Colorado State University researchers have developed a process to streamline bridge inspections and make them more objective and quantitative. Their method could keep better tabs on deteriorating infrastructure and help bridge owners plan for maintenance.
Yanlin Guo, assistant professor of civil and environmental engineering, and Ph.D. student Brandon Perry used unmanned aerial vehicles and AI to devise an efficient data analysis and visualization technique for inspecting bridges.
Traditionally, bridges have been inspected by a person physically climbing on the structure, which can be costly and dangerous. These inspections generally are done once every two years, and they’re subjective; the inspector assigns a rating based on their individual perception.
Over the past five years, some transportation departments and inspection companies have begun using drones to collect images for inspections. Drones are incredibly efficient at collecting data; they can snap 500 photos an hour or shoot large video files. It can take a person one to two months to analyze all that imagery for bridge damage.
“The data analytics part can be tedious because of this large amount of data, and a lot of information might not be relevant,” Guo said. “Our process extracts the knowledge from this big data set efficiently.”
Guo and Perry developed tools to process the drone data in several hours, with minimal user input. Their process is largely automated and relies on machine learning and computer vision, removing subjectivity and potential for human error.
From the images collected by drone, Guo and Perry’s technique generates a three-dimensional bridge information model that includes the geometry of each bridge component, such as the pier, deck, etc., and structural condition information.
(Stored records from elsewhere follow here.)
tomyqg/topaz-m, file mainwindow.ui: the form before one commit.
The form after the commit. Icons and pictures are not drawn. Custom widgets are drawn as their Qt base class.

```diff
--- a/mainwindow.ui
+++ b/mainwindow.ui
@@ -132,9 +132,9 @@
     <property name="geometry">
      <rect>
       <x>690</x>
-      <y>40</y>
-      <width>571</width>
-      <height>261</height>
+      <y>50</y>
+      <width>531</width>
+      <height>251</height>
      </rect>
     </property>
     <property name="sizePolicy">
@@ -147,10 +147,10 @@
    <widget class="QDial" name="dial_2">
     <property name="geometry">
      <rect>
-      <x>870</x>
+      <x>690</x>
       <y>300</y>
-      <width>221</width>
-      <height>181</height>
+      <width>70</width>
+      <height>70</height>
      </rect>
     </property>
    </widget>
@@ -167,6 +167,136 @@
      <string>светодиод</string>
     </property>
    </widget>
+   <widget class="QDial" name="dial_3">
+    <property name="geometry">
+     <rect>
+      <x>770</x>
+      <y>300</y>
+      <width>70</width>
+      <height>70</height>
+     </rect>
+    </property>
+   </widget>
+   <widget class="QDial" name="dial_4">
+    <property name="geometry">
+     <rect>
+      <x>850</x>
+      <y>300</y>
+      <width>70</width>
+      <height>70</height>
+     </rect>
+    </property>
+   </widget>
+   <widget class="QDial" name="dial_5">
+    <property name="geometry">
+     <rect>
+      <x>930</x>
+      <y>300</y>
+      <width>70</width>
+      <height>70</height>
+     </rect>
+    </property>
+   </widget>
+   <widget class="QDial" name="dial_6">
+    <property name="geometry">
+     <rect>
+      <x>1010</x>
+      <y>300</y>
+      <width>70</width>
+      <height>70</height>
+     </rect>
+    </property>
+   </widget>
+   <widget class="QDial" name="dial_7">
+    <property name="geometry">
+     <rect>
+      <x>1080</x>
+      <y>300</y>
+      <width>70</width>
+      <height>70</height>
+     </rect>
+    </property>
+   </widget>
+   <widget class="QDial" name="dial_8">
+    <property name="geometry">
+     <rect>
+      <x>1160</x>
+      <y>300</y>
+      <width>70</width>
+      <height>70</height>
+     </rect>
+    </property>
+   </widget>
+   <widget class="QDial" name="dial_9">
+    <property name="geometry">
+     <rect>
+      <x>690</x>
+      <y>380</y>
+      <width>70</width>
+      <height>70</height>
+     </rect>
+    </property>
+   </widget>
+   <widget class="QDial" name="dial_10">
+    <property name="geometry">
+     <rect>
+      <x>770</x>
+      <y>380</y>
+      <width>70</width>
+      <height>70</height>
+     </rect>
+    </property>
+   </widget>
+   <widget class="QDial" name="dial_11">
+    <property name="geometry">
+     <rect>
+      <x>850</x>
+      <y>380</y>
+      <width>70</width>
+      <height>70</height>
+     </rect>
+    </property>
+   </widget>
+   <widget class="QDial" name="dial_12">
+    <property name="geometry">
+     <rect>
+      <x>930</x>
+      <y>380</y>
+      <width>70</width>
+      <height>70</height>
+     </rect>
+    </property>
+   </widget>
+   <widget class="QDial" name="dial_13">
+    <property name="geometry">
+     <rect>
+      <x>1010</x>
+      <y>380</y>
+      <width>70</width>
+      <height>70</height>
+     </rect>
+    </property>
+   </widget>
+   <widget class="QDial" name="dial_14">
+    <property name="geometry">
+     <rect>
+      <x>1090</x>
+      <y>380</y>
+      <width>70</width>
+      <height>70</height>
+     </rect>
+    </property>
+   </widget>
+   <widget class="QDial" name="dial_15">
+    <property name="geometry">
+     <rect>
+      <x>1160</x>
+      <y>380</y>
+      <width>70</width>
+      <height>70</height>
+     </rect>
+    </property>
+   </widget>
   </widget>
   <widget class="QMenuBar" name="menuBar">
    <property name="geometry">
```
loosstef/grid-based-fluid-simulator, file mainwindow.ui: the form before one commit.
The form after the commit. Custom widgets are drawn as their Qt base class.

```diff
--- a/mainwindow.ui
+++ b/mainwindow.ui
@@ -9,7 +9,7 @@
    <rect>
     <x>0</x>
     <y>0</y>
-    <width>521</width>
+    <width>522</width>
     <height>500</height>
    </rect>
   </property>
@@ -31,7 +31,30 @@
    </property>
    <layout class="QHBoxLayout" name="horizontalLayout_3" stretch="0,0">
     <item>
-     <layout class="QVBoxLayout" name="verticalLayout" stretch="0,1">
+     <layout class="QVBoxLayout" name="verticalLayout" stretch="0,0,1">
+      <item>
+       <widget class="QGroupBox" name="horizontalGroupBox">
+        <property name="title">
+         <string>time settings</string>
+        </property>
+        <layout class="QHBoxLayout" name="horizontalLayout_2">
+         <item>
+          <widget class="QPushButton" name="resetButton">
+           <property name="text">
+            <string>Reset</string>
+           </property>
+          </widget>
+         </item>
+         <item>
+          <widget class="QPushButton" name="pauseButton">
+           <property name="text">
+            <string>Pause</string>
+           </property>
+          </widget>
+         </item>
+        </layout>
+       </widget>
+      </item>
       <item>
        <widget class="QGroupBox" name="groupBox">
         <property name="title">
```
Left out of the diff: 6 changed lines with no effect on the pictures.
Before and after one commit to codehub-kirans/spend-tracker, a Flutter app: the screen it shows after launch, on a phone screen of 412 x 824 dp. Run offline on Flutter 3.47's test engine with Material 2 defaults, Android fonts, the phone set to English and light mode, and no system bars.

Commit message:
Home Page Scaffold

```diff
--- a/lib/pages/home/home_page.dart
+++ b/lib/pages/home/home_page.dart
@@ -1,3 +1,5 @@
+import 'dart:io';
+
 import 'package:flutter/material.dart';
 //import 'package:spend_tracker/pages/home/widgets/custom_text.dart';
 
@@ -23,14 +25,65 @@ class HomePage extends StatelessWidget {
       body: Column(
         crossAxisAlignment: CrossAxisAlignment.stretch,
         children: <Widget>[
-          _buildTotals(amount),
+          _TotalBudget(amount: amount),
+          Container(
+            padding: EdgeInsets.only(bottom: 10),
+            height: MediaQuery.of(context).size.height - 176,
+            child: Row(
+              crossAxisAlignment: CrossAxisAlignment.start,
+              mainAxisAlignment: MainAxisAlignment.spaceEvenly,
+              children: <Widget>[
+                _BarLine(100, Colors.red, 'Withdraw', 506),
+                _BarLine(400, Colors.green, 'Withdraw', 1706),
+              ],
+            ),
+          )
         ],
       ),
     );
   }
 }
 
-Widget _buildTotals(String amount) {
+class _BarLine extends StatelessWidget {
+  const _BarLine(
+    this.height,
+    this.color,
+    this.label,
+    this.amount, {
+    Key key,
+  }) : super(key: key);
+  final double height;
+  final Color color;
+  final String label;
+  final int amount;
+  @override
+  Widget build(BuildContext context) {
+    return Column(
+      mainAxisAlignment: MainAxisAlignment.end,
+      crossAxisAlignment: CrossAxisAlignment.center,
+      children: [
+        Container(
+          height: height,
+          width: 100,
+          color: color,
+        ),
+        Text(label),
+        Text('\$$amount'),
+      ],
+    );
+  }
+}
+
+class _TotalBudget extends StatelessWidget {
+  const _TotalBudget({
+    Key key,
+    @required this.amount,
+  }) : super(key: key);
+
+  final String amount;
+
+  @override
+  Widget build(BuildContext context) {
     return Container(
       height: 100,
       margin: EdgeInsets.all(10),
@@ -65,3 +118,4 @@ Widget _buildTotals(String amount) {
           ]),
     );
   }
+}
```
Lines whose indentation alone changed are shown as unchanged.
An inspector could examine various angles of this bridge model and see damage as it appears on the different structural components, along with the corresponding data – the length of a crack, for example.
“The information [in the model] is much more comprehensive compared to the traditional inspection report,” Guo said. “The American Association of State Highway and Transportation Officials and the Federal Highway Administration require component-level assessment, so using AI to identify and assess the condition of structural components is critical.”
Instead of assigning a subjective rating of 0-9, Guo and Perry’s automated process measures damage extent precisely. They also developed automated algorithms to easily and effectively track damage growth over time.
Now the pair is working on techniques using machine learning and structural mechanics to predict how a structure will deteriorate in the future, so bridge owners can prepare for maintenance needs.
Their paper on this work, “Streamlined bridge inspection system using unmanned aerial vehicles (UAVs) and machine learning techniques,” was co-authored by Associate Professor Rebecca Atadero and Professor John van de Lindt.
Getting creative during COVID
While Guo and Perry were developing a portable, UAV-based technique to measure the dynamics of a vibrating structure, the pandemic interrupted their research. Perry brought home the equipment for the experiment, including a coffee table-sized shake table, filling the living room and dining room of his one-bedroom apartment.
“I’m sure my neighbors loved me for it,” he said.
Perry’s at-home experiments prepped the project for when it could move into a larger space at the Engineering Research Center.
To measure the vibration of their test structure, they attached a RealSense sensor – a technology often used to detect motion in video games – to a drone. This sensor has onboard optical and infrared cameras that allowed them to capture all three directions of movement.
The portable, 3D displacement measurement technique they developed could be used to conveniently and inexpensively monitor the health of bridges, without the need for sensors placed on the bridge or traffic control.
Despite pandemic-related complications – including Perry contracting COVID himself – the researchers were able to complete their project and publish a second paper, “A portable three-component displacement measurement technique using an unmanned aerial vehicle (UAV) and computer vision: A proof of concept.”
“There have definitely been new challenges, but we were able to overcome them,” Perry said. “Someone told me that Isaac Newton discovered the law of gravity while at home during the plague. I thought if he could make such an important discovery while in quarantine, then I can keep working too!”
Valuable resources for research
Having UAVs available for research made Guo and Perry’s work possible. The expense of purchasing these systems would have prevented Guo from pursuing this area of research when she started investigating it in 2017.
CSU researchers have access to several UAV platforms, as well as piloting expertise, through the Drone Center.
“This research represents a resourceful and excellent use of UAV technology in the field of infrastructure inspection and documentation,” said Chris Robertson, director of CSU’s Drone Center. “We were excited to be given the opportunity to support this project with UAV resources and piloting time.”